[Records from a dataset]
===============
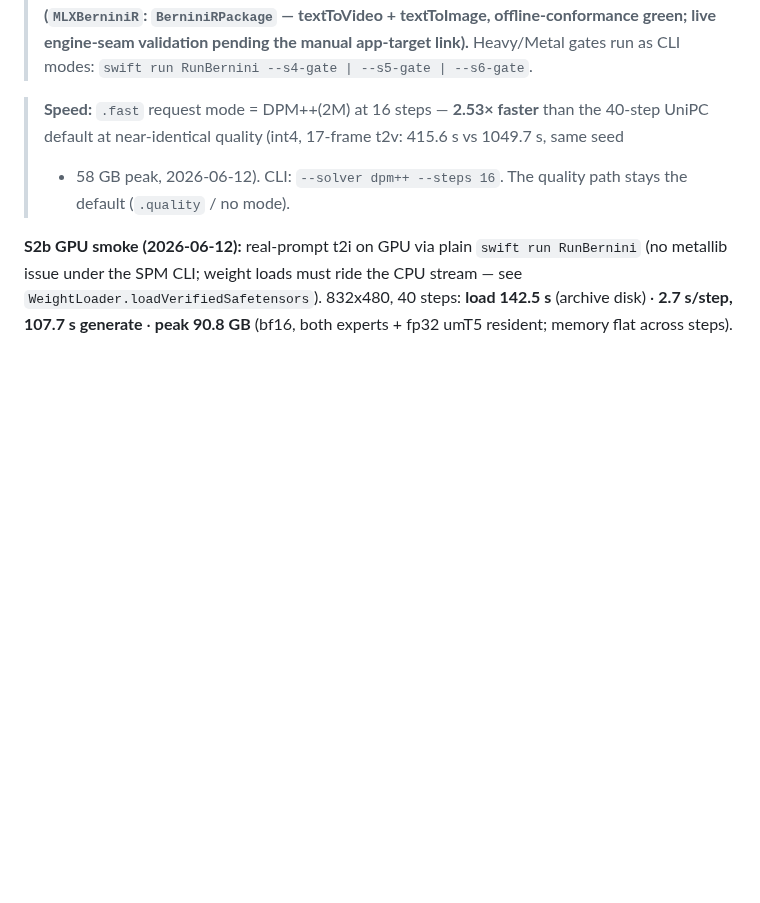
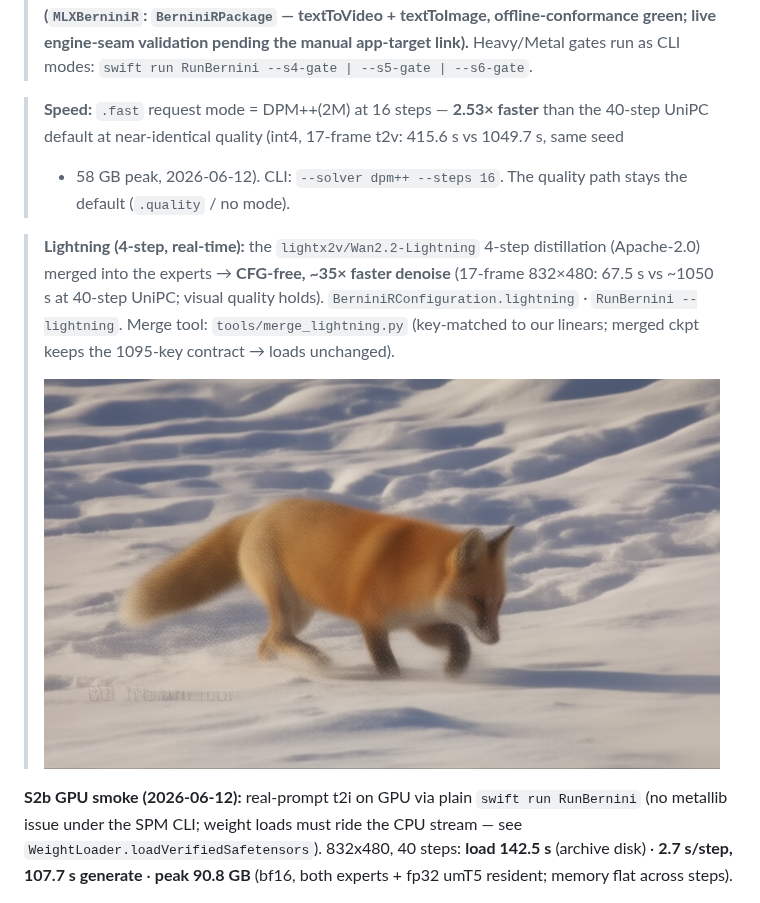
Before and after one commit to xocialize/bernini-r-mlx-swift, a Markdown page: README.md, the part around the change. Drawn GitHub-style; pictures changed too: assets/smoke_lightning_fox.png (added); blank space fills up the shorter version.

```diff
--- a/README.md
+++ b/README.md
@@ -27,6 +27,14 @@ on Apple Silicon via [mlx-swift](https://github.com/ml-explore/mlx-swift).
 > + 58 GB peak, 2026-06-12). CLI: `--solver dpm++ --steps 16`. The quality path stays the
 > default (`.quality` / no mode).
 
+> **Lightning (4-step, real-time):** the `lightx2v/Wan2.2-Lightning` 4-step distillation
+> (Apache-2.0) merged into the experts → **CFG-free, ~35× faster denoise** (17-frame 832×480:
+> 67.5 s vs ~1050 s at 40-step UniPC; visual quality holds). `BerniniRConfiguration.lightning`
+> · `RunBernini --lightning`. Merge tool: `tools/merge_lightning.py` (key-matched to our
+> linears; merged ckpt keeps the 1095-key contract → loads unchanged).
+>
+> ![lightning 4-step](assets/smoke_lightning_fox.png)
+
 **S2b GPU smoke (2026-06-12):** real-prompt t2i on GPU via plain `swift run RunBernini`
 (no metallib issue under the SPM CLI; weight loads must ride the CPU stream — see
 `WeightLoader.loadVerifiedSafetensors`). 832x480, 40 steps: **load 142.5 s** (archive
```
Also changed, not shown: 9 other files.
===============
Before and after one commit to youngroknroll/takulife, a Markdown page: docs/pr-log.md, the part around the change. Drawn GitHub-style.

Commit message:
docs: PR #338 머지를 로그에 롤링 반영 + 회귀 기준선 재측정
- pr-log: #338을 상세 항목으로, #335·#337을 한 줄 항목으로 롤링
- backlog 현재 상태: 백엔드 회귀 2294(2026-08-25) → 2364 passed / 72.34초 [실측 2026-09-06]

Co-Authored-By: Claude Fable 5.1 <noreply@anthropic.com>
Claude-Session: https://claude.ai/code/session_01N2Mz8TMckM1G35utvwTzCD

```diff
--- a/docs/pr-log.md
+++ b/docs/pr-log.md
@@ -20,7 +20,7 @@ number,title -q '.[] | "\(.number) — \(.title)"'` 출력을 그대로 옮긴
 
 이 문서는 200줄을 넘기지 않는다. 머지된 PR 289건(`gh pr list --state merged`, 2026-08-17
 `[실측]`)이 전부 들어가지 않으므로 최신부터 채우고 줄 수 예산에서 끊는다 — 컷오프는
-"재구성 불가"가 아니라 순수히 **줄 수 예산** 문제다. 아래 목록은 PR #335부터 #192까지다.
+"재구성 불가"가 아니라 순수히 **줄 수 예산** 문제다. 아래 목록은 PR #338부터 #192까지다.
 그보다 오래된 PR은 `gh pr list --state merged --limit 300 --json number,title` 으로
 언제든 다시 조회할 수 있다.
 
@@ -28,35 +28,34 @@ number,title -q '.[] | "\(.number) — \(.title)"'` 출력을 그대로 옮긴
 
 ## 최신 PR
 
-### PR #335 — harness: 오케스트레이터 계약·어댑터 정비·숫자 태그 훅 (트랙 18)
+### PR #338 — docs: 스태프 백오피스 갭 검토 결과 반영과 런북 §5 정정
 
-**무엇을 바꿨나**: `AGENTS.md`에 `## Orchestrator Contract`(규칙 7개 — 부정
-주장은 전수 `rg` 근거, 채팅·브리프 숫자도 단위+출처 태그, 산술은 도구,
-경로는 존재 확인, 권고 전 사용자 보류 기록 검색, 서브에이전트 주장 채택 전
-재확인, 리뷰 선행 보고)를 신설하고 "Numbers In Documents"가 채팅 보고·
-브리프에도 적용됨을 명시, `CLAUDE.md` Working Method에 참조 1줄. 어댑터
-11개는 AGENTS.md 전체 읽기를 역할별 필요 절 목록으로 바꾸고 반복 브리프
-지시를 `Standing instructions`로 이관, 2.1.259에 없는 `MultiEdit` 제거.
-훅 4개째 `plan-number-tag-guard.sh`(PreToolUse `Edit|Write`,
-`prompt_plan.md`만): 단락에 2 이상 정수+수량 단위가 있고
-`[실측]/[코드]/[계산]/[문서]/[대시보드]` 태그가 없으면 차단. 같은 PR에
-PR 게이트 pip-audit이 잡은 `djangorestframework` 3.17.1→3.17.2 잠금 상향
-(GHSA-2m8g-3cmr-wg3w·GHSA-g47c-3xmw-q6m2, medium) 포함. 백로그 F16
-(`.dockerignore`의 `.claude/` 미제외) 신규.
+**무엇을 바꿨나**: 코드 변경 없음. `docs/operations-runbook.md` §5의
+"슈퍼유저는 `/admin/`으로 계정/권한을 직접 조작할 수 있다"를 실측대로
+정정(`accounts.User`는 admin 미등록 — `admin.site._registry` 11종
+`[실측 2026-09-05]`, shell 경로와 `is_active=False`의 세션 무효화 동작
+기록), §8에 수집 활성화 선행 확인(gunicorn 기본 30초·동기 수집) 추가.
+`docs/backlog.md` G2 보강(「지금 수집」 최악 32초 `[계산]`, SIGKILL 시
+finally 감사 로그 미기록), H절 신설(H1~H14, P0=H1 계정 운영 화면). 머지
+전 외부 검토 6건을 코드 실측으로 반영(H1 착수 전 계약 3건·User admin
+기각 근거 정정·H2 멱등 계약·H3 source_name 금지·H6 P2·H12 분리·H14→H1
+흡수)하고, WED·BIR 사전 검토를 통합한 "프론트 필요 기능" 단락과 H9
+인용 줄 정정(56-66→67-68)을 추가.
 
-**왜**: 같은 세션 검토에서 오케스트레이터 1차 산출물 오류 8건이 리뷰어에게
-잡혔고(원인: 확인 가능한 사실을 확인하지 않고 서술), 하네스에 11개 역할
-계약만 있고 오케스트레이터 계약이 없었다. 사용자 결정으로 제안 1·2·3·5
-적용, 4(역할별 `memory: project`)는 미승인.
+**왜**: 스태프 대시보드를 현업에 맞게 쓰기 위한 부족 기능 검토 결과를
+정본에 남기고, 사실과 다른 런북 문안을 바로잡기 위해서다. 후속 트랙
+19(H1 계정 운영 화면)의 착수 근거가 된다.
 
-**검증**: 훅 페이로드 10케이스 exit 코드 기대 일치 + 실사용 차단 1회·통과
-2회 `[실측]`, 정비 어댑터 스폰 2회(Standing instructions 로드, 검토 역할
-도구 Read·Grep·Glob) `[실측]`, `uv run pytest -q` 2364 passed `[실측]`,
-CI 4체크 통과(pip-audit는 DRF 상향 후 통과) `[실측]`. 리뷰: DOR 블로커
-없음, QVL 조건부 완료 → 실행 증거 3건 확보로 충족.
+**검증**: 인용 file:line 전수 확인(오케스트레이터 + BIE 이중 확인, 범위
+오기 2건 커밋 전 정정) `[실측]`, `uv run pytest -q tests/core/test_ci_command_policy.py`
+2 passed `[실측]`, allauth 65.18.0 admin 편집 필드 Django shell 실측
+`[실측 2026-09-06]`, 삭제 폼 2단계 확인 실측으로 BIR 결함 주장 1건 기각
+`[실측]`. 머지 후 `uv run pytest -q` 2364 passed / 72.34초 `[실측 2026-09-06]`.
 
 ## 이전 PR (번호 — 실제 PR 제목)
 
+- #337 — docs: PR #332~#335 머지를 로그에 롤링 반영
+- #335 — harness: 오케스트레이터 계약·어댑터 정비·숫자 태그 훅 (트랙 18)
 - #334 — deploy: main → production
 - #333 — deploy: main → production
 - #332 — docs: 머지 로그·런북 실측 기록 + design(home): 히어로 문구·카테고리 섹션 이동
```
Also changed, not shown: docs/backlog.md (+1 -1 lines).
===============
Going through the data above, state how many lines include the word "after"; only that number is needed.

Response area. 2